Backup is a key component of any good data protection strategy. But does the advent of virtualisation mean traditional backup can be replaced by new data protection methods, such as replication, snapshots and live migrations?
Backup is the process of making a secondary copy of data that can be restored to use if the primary copy becomes lost or unusable. Backups usually comprise a point-in-time copy of primary data taken on a repeated cycle – daily, monthly or weekly.
Sometimes backups can be used to roll back a virtual server environment to a previous point in time as part of the maintenance or upgrade process. Backups can also be used as a virtual machine cloning tool.
Backup may be required in the following scenarios:
- Logical corruption – Data can become corrupted through application software bugs, storage software bugs or hardware failure, such as a server crash.
- User error – An end user may delete a file or directory, a set of emails or even records from an application and subsequently need the data again.
- Hardware failure – Failure scenarios can include hard disk drive (HDD) or flash drive failure (multiple failures can cause data loss even when RAID is used), server failure or storage array failure.

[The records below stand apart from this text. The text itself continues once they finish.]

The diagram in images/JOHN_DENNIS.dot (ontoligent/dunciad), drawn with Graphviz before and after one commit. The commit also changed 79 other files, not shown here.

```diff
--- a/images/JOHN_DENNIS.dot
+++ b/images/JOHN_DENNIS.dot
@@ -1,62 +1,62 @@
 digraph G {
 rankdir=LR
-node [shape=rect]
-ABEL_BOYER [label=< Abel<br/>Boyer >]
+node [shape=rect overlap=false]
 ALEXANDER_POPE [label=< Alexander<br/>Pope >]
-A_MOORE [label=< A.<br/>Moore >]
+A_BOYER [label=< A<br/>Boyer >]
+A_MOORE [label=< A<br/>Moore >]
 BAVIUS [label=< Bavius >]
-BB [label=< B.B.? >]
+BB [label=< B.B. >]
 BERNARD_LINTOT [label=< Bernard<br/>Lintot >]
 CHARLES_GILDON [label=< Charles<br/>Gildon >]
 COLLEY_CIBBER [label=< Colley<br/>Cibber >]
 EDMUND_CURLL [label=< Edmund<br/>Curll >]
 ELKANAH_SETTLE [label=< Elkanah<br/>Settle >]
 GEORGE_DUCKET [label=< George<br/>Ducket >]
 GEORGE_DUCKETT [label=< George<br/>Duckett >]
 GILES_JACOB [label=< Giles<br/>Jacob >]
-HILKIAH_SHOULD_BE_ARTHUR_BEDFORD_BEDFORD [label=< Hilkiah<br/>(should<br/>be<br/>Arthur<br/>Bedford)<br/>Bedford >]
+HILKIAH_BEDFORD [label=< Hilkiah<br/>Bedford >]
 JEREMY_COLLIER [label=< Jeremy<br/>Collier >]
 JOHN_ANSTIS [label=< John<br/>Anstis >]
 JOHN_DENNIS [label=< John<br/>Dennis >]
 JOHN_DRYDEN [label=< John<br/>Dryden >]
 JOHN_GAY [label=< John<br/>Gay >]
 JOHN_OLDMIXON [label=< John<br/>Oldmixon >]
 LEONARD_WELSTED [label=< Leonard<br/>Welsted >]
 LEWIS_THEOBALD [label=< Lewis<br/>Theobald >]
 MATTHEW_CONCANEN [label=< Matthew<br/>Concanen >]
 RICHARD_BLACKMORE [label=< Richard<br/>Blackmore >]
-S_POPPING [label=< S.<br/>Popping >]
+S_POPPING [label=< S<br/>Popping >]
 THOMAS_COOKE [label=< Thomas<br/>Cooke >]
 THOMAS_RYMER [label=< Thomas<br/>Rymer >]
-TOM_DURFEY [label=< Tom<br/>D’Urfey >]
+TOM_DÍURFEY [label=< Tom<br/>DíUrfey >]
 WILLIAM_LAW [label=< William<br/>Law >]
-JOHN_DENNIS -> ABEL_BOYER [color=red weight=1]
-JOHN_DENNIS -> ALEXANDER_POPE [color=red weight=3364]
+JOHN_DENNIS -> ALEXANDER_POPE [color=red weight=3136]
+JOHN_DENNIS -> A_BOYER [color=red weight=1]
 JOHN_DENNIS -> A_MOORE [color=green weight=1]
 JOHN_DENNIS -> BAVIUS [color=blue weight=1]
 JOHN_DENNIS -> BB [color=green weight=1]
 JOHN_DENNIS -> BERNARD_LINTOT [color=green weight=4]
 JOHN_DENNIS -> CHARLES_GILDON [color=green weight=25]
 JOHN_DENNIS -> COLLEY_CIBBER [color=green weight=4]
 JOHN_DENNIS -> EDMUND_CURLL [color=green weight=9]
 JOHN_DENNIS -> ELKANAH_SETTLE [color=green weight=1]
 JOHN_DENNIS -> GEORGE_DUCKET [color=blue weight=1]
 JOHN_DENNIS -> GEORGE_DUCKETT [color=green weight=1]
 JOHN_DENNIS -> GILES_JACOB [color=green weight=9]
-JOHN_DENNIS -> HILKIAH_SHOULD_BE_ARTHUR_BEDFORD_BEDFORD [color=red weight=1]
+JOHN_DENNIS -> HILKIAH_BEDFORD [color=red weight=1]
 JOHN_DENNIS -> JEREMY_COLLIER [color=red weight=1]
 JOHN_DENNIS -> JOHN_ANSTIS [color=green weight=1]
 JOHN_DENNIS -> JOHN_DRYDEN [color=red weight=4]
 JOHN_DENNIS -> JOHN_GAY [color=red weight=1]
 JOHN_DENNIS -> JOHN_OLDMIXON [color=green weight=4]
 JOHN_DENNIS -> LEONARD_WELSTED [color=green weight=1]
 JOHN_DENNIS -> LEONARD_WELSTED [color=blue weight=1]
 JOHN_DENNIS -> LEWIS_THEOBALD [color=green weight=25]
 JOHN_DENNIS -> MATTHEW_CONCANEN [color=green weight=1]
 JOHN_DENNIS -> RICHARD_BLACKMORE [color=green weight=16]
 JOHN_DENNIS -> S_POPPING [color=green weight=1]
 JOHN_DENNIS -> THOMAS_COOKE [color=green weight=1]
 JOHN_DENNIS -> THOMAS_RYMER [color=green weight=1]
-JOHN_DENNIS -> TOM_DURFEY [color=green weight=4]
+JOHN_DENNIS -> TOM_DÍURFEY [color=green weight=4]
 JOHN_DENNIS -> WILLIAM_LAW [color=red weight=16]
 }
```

- Hardware loss – Possibly the worst scenario is an event such as fire that renders hardware inoperable and permanently unrecoverable.
Backup service levels

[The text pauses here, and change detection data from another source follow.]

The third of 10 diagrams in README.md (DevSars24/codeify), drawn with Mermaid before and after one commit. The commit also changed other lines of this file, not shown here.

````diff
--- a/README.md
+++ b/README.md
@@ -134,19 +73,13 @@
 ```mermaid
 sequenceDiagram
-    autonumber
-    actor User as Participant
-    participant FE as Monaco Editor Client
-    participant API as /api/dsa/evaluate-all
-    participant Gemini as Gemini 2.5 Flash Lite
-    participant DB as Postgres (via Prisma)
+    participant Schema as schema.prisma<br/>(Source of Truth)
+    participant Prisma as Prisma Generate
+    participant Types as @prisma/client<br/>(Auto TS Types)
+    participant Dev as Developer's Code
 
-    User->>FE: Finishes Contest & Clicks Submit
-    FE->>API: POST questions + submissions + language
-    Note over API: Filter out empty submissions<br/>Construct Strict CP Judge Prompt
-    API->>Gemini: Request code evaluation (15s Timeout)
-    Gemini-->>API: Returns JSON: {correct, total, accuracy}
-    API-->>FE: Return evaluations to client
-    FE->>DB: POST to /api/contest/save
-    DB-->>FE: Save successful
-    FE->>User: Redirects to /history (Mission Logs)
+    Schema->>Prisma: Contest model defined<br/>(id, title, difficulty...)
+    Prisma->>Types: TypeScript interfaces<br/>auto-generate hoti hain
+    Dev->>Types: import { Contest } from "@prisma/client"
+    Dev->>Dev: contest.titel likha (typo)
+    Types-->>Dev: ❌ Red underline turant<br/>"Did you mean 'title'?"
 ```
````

RPO defines the historical point in time to where the backup will be restored. Some applications require an RPO of zero, but a period of minutes or hours is acceptable in many other scenarios. Occasionally, it is necessary to restore data from much further back in time, maybe days or weeks previously.
RTO defines the amount of time required to restore backed-up data to the primary system, which could be measured in minutes or hours but is typically required to be as fast as possible.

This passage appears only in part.